Web document revisions:
● ● ● ●
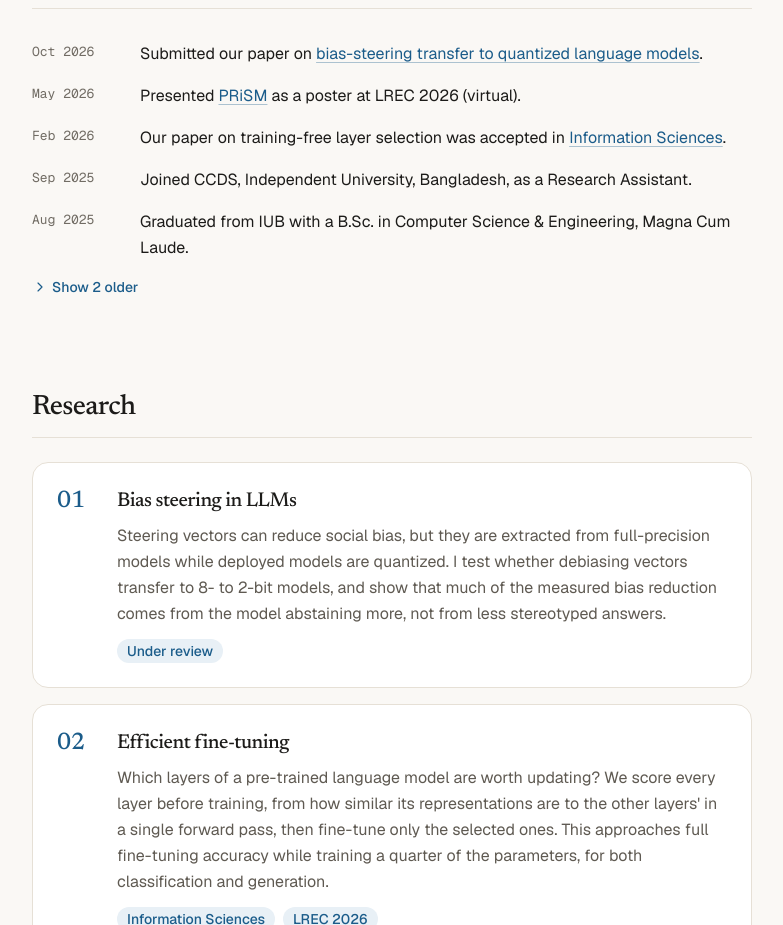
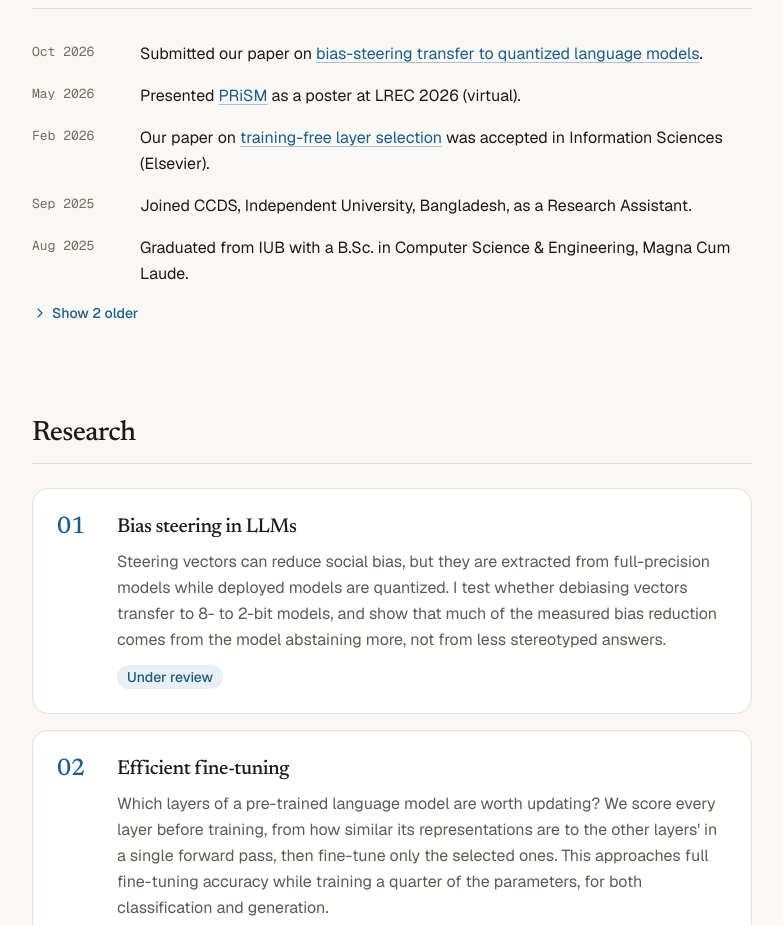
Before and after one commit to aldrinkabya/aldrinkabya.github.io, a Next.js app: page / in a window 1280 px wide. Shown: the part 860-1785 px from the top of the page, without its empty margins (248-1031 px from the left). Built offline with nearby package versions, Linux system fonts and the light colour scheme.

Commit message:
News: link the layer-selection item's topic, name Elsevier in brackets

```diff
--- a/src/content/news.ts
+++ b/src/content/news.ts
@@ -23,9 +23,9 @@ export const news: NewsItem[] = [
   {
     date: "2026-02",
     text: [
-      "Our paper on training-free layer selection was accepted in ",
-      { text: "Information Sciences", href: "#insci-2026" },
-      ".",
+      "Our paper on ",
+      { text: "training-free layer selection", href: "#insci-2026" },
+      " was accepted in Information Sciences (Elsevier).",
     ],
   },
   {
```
● ● ● ●
**EXERCISE GOAL:**
Output every record exactly, minus the pictures.

**ANSWER BOX:**
Before and after one commit to aldrinkabya/aldrinkabya.github.io, a Next.js app: page / in a window 1280 px wide. Shown: the part 860-1785 px from the top of the page, without its empty margins (248-1031 px from the left). Built offline with nearby package versions, Linux system fonts and the light colour scheme.

Commit message:
News: link the layer-selection item's topic, name Elsevier in brackets

```diff
--- a/src/content/news.ts
+++ b/src/content/news.ts
@@ -23,9 +23,9 @@ export const news: NewsItem[] = [
   {
     date: "2026-02",
     text: [
-      "Our paper on training-free layer selection was accepted in ",
-      { text: "Information Sciences", href: "#insci-2026" },
-      ".",
+      "Our paper on ",
+      { text: "training-free layer selection", href: "#insci-2026" },
+      " was accepted in Information Sciences (Elsevier).",
     ],
   },
   {
```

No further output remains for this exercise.